• TASK STATEMENT: Only the text should come through, so restate the listing exactly and drop its images.

══════════

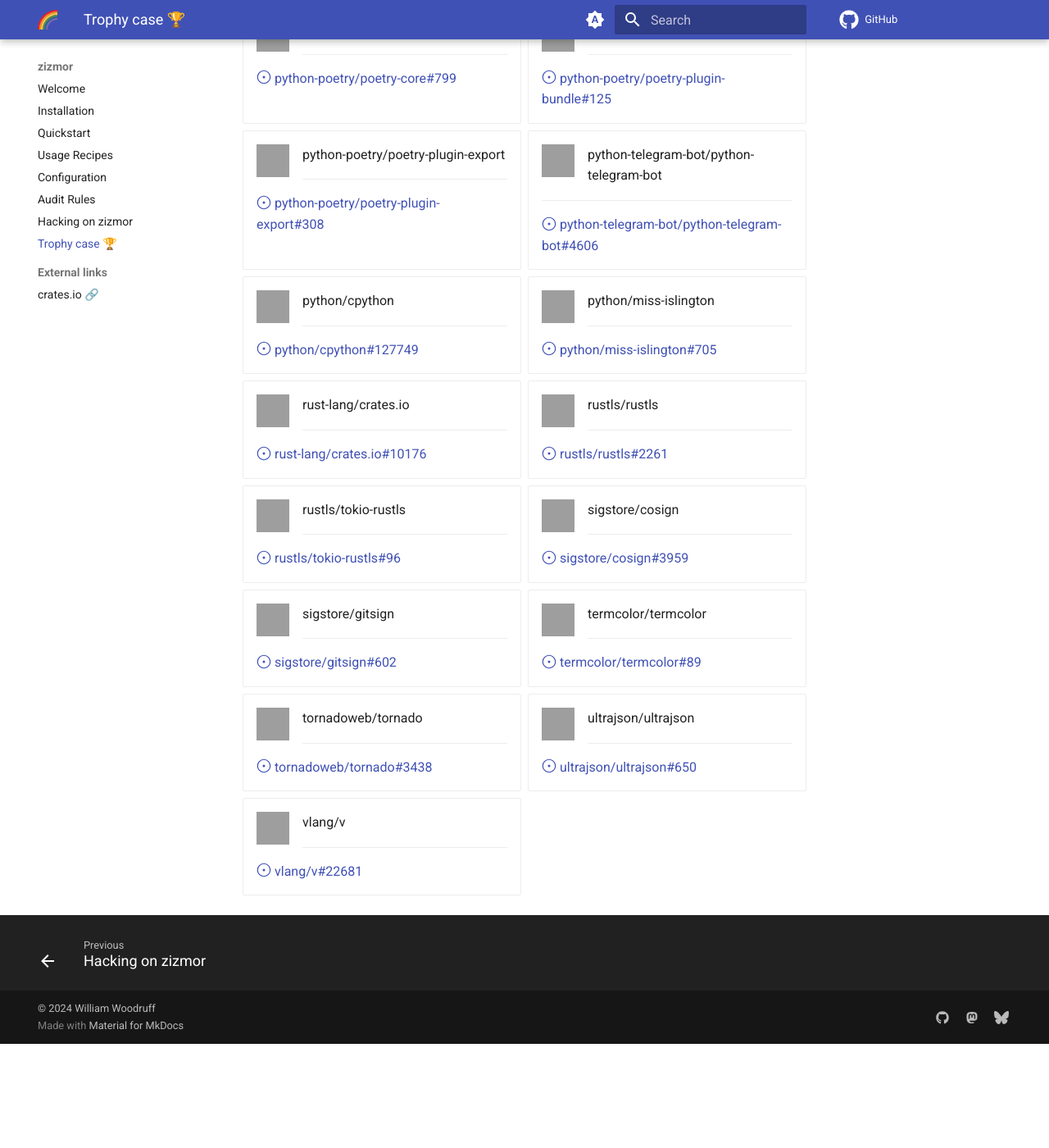
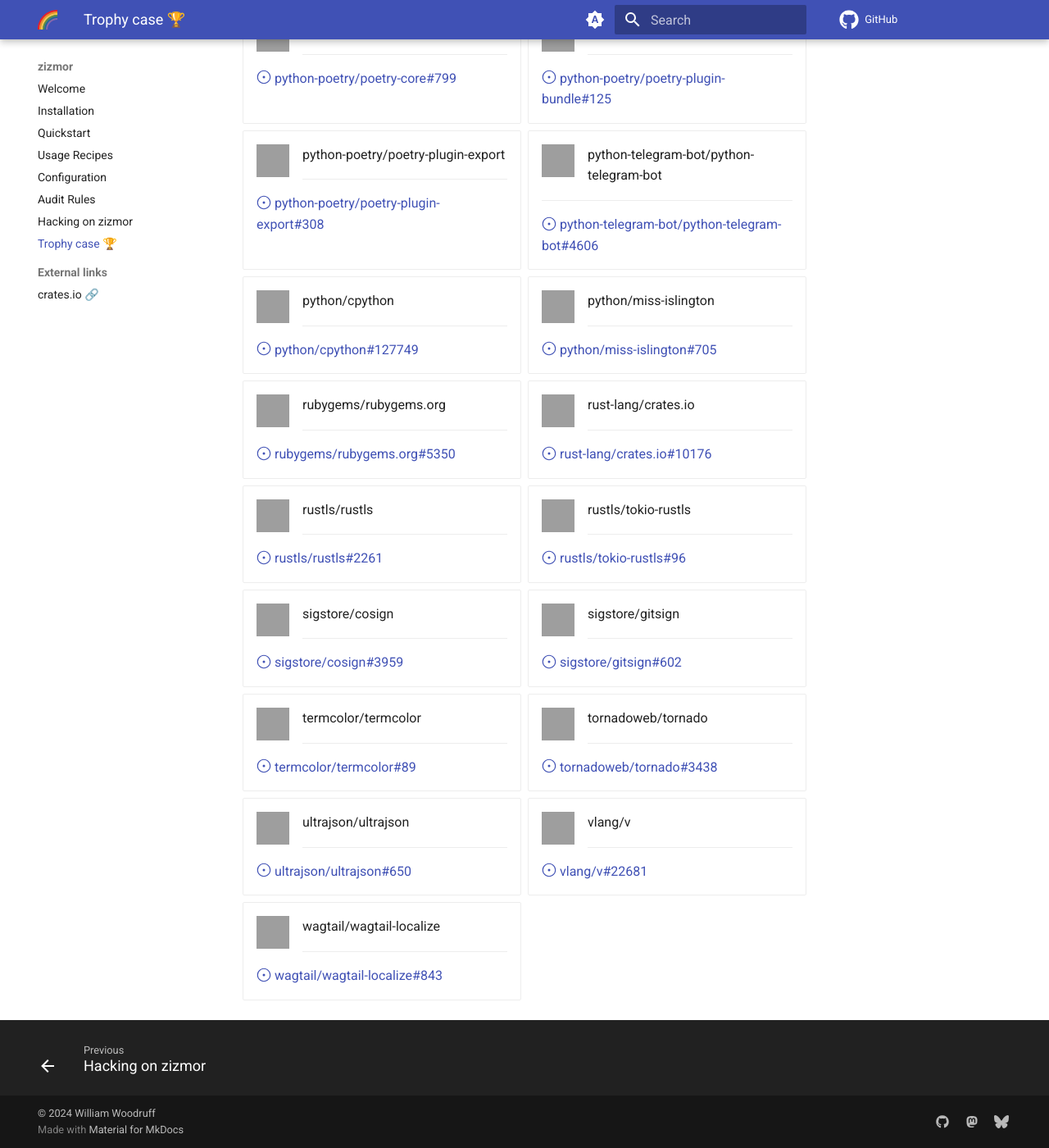
Before and after one commit to zizmorcore/zizmor, an MkDocs documentation site: the page built from docs/trophy-case.md, in a window 1280 px wide and 1400 px high, scrolled down 3463 px. Shown: the whole window at 82% size. Built offline with MkDocs 1.6.1 and Material for MkDocs 9.7.7, drawn with Linux system fonts in a browser that asks for light colours; comment, search, counter and statistics services are not loaded; before the commit the page ends 4736 px from its top, so only the background shows below that; grey boxes are pictures that could not be loaded.

Commit message:
docs: more trophies (#344)

```diff
--- a/docs/snippets/trophies.md
+++ b/docs/snippets/trophies.md
@@ -323,6 +323,12 @@
 
     python/miss-islington#705
 
+-   ![](https://github.com/rubygems.png?size=40){ width="40" loading=lazy align=left } rubygems/rubygems.org
+
+    ---
+
+    rubygems/rubygems.org#5350
+
 -   ![](https://github.com/rust-lang.png?size=40){ width="40" loading=lazy align=left } rust-lang/crates.io
 
     ---
@@ -376,3 +382,9 @@
     ---
 
     vlang/v#22681
+
+-   ![](https://github.com/wagtail.png?size=40){ width="40" loading=lazy align=left } wagtail/wagtail-localize
+
+    ---
+
+    wagtail/wagtail-localize#843
--- a/docs/snippets/trophies.txt
+++ b/docs/snippets/trophies.txt
@@ -58,6 +58,7 @@
 python-poetry/poetry-plugin-bundle#125
 python-telegram-bot/python-telegram-bot#4606
 PyO3/pyo3#4774
+rubygems/rubygems.org#5350
 rust-lang/crates.io#10176
 rustls/rustls#2261
 rustls/tokio-rustls#96
@@ -67,3 +68,4 @@
 tornadoweb/tornado#3438
 ultrajson/ultrajson#650
 vlang/v#22681
+wagtail/wagtail-localize#843
```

══════════

• TASK RESULT:
Before and after one commit to zizmorcore/zizmor, an MkDocs documentation site: the page built from docs/trophy-case.md, in a window 1280 px wide and 1400 px high, scrolled down 3463 px. Shown: the whole window at 82% size. Built offline with MkDocs 1.6.1 and Material for MkDocs 9.7.7, drawn with Linux system fonts in a browser that asks for light colours; comment, search, counter and statistics services are not loaded; before the commit the page ends 4736 px from its top, so only the background shows below that; grey boxes are pictures that could not be loaded.

Commit message:
docs: more trophies (#344)

```diff
--- a/docs/snippets/trophies.md
+++ b/docs/snippets/trophies.md
@@ -323,6 +323,12 @@
 
     python/miss-islington#705
 
+-   ![](https://github.com/rubygems.png?size=40){ width="40" loading=lazy align=left } rubygems/rubygems.org
+
+    ---
+
+    rubygems/rubygems.org#5350
+
 -   ![](https://github.com/rust-lang.png?size=40){ width="40" loading=lazy align=left } rust-lang/crates.io
 
     ---
@@ -376,3 +382,9 @@
     ---
 
     vlang/v#22681
+
+-   ![](https://github.com/wagtail.png?size=40){ width="40" loading=lazy align=left } wagtail/wagtail-localize
+
+    ---
+
+    wagtail/wagtail-localize#843
--- a/docs/snippets/trophies.txt
+++ b/docs/snippets/trophies.txt
@@ -58,6 +58,7 @@
 python-poetry/poetry-plugin-bundle#125
 python-telegram-bot/python-telegram-bot#4606
 PyO3/pyo3#4774
+rubygems/rubygems.org#5350
 rust-lang/crates.io#10176
 rustls/rustls#2261
 rustls/tokio-rustls#96
@@ -67,3 +68,4 @@
 tornadoweb/tornado#3438
 ultrajson/ultrajson#650
 vlang/v#22681
+wagtail/wagtail-localize#843
```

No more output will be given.